My thoughts are very different than those I think you’ll hear from the Ezra Kleins and Jake Tappers and Nancy Pelosis of the world. I think all the pundits and politicians have been wrong our whole lifetimes, and they continue to be wrong, that they couldn’t be wronger, in fact — how could they ever have been right? Didn’t American life fall apart implosively? So let me sum what I have to say up this way.
The Democrats have been playing 3-D chess. They have been hoping to win strategically by losing tactically. They are hoping to win the war by losing the battle. But when you lose battle after battle…as the Democrats have done…soon enough, you stop fighting at all. And the way in which the fight, the fight for progress, stopped in America is at a deep level. A level of morality, a level of expectations, a level of ideas. The Democrats have forgotten that fight even exists.
Our ideas of high crimes have never been updated to match the modern world. For us, even genocide, torture, crimes against humanity, the whole sequence of fascism, from demonization to dehumanization…none of that is a high crime. But it is nearly everywhere else. All of that is why America was particularly susceptible to the political decline which produced Trumpism. The Democrats stopped fighting those big battles. But they are the ones that matter the most. The ones which count, because they genuinely transform societies in the deepest and truest ways.

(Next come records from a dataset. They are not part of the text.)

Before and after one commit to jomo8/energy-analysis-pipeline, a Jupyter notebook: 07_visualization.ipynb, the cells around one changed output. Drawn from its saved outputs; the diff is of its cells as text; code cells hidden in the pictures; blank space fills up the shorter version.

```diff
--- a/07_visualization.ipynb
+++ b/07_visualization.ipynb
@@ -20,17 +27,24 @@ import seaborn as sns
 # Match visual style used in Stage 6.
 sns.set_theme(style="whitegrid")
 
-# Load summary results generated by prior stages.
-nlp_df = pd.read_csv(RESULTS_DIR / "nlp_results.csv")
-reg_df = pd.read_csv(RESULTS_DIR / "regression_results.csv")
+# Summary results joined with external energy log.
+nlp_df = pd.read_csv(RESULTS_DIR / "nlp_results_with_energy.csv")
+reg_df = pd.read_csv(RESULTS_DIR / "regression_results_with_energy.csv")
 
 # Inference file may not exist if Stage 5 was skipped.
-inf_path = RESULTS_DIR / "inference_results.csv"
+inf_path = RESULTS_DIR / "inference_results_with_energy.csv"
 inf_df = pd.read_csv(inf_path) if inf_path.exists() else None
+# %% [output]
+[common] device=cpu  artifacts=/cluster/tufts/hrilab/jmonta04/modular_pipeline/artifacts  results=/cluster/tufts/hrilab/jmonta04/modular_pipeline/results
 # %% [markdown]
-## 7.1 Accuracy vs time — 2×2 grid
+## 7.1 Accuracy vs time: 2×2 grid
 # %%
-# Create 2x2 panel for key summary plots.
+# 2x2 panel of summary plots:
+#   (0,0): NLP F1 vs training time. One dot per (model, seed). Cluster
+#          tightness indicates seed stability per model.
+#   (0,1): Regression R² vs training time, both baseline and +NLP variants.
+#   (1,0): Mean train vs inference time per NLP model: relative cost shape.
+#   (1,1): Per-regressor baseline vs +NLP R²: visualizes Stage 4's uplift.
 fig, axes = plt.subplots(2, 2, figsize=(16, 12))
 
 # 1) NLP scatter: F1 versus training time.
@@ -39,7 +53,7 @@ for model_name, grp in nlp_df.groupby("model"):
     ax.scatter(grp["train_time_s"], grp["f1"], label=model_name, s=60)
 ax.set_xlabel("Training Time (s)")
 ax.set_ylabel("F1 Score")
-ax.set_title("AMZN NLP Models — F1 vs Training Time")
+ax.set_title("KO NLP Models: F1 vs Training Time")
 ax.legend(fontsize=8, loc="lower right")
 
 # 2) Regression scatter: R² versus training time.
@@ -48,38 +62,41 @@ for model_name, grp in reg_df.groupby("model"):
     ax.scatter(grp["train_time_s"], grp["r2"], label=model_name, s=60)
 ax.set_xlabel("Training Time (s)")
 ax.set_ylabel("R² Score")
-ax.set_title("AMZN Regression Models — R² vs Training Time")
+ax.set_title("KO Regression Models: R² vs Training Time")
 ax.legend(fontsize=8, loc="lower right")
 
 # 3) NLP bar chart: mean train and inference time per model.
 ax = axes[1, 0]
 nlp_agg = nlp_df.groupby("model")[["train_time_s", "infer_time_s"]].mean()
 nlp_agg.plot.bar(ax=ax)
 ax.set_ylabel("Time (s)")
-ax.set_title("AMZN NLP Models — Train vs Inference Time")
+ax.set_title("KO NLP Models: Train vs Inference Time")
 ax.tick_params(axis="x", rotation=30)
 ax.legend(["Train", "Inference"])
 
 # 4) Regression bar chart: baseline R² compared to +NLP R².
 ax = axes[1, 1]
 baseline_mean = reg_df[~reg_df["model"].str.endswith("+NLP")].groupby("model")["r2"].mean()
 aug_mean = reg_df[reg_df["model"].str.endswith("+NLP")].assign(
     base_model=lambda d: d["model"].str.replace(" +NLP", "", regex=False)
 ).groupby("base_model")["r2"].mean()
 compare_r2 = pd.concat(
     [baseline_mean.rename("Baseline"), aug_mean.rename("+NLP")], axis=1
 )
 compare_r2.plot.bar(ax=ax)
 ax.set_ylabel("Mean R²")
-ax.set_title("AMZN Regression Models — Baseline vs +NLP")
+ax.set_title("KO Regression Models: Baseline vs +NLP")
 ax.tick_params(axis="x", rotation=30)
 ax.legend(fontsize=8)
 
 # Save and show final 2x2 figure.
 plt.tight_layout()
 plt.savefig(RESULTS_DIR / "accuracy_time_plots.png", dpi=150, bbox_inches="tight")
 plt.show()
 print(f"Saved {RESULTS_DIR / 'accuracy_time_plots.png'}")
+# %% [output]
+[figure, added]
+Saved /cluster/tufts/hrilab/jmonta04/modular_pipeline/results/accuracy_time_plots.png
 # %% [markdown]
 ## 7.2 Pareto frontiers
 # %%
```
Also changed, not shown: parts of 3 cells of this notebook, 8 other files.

Should he be impeached? Of course. To not impeach him would be 3-D chess at its worst — losing the battle to win the war you’re not even fighting. But what’s even more crucial is impeaching him for the right reasons. Not just minor-league affairs. But the true crimes — crimes against humanity, history, decency, reason, and truth — that have been committed. Until and unless America can evolve in that direction — such impeachments, while they won’t be meaningless, won’t be shatteringly, profoundly meaningful, either.
I’m under no illusion the Democrats will consider any of that, much less do it. Maybe even you think all this is fantasy, nonsense, daydreaming. Hey, you have to get real, Umair! You have to consider what’s possible! Do I? Or does that way just lead us to further decline, just a little bit slower? Isn’t that how we got here? You can decide that part for yourself.